**Action item:**
Lines holding the string "AppHeaderBackground": copy each one from the listing below.

**Supplied records:**
◆ ◆ ◆ ◆ ◆ ◆ ◆

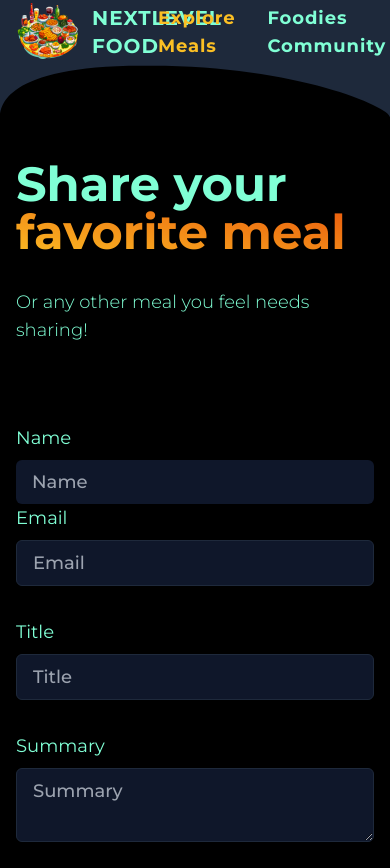
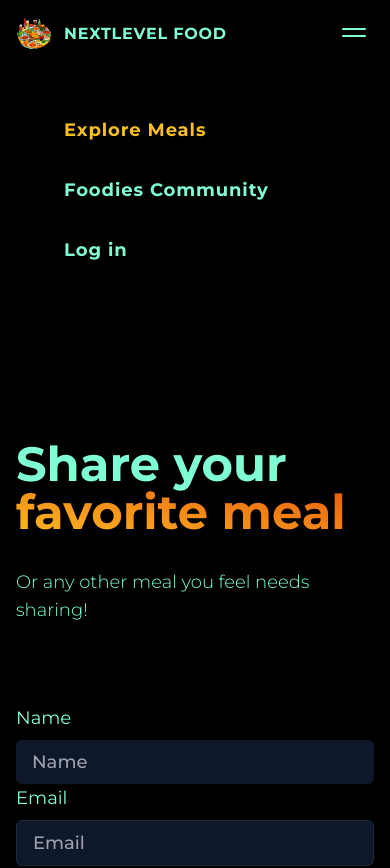
Before and after one commit to wjaqbo/share-menu, a Next.js app: page /meals/share in a window 390 px wide. Shown: the top 868 px of the page. Built offline with nearby package versions, Linux system fonts and the light colour scheme; no server answers.

Commit message:
Header rwd

```diff
--- a/src/components/app-header/app-header-background.tsx
+++ b/src/components/app-header/app-header-background.tsx
@@ -1,6 +1,6 @@
 export default function AppHeaderBackground() {
   return (
-    <div className="absolute left-0 top-full -z-10 w-full rotate-180">
+    <div className="absolute -left-20 top-full -z-10 w-[120%] rotate-180">
       <svg
         className="h-14 w-full"
         data-name="Layer 1"
--- a/src/components/app-header/app-header.tsx
+++ b/src/components/app-header/app-header.tsx
@@ -7,32 +7,64 @@ import NavLink from "./nav-link";
 
 export default function AppHeader() {
   return (
-    <header className="sticky top-0 z-20 bg-slate-800">
-      <div className="mx-auto flex max-w-screen-lg items-center justify-between px-4">
+    <header className="sticky top-0 z-20 bg-black bg-opacity-60 backdrop-blur-xl md:sticky">
+      <div className="mx-auto flex max-w-screen-lg flex-col justify-between px-4 py-4 md:flex-row md:items-center md:py-0">
         <Link
           href="/"
-          className="flex items-center gap-3 text-xl font-bold uppercase tracking-wider"
+          className="flex items-center gap-3 font-bold uppercase tracking-wider md:text-xl"
         >
           <Image
             src={logoImg}
             alt="Aplate with food on it"
-            className="h-16 w-16"
+            className="h-9 w-9 md:h-16 md:w-16"
             priority
           />
           NextLevel Food
         </Link>
-        <nav>
-          <ul className="flex gap-8 text-lg font-bold  tracking-wider">
+        <button className="fixed right-5 top-5 md:hidden">
+          {/* <svg
+            viewBox="0 0 24 24"
+            stroke="currentColor"
+            className="h-8 w-8"
+            version="1.1"
+            xmlns="http://www.w3.org/2000/svg"
+          >
+            <g>
+              <rect height="0.5" width="16" x="0.5" y="10" />
+
+              <rect height="0.5" width="16" x="0.5" y="5" />
+            </g>
+          </svg> */}
+          <svg
+            xmlns="http://www.w3.org/2000/svg"
+            fill="none"
+            viewBox="0 0 24 24"
+            strokeWidth={1.5}
+            stroke="currentColor"
+            className="h-8 w-8"
+          >
+            <path
+              strokeLinecap="round"
+              strokeLinejoin="round"
+              d="M3.75 6.75h16.5M3.75 12h16.5m-16.5"
+            />
+          </svg>
+        </button>
+        <nav className="my-16 ml-12 md:my-0 md:ml-0">
+          <ul className="flex flex-col gap-8 text-lg font-bold tracking-wider md:flex-row">
             <li>
               <NavLink href="/meals">Explore Meals</NavLink>
             </li>
             <li>
               <NavLink href="/community">Foodies Community</NavLink>
             </li>
+            <li>
+              <NavLink href="/login">Log in</NavLink>
+            </li>
           </ul>
         </nav>
       </div>
-      <AppHeaderBackground />
+      {/* <AppHeaderBackground /> */}
     </header>
   );
 }
```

◆ ◆ ◆ ◆ ◆ ◆ ◆

**Exercise answer:**
 export default function AppHeaderBackground() {
-      <AppHeaderBackground />
+      {/* <AppHeaderBackground /> */}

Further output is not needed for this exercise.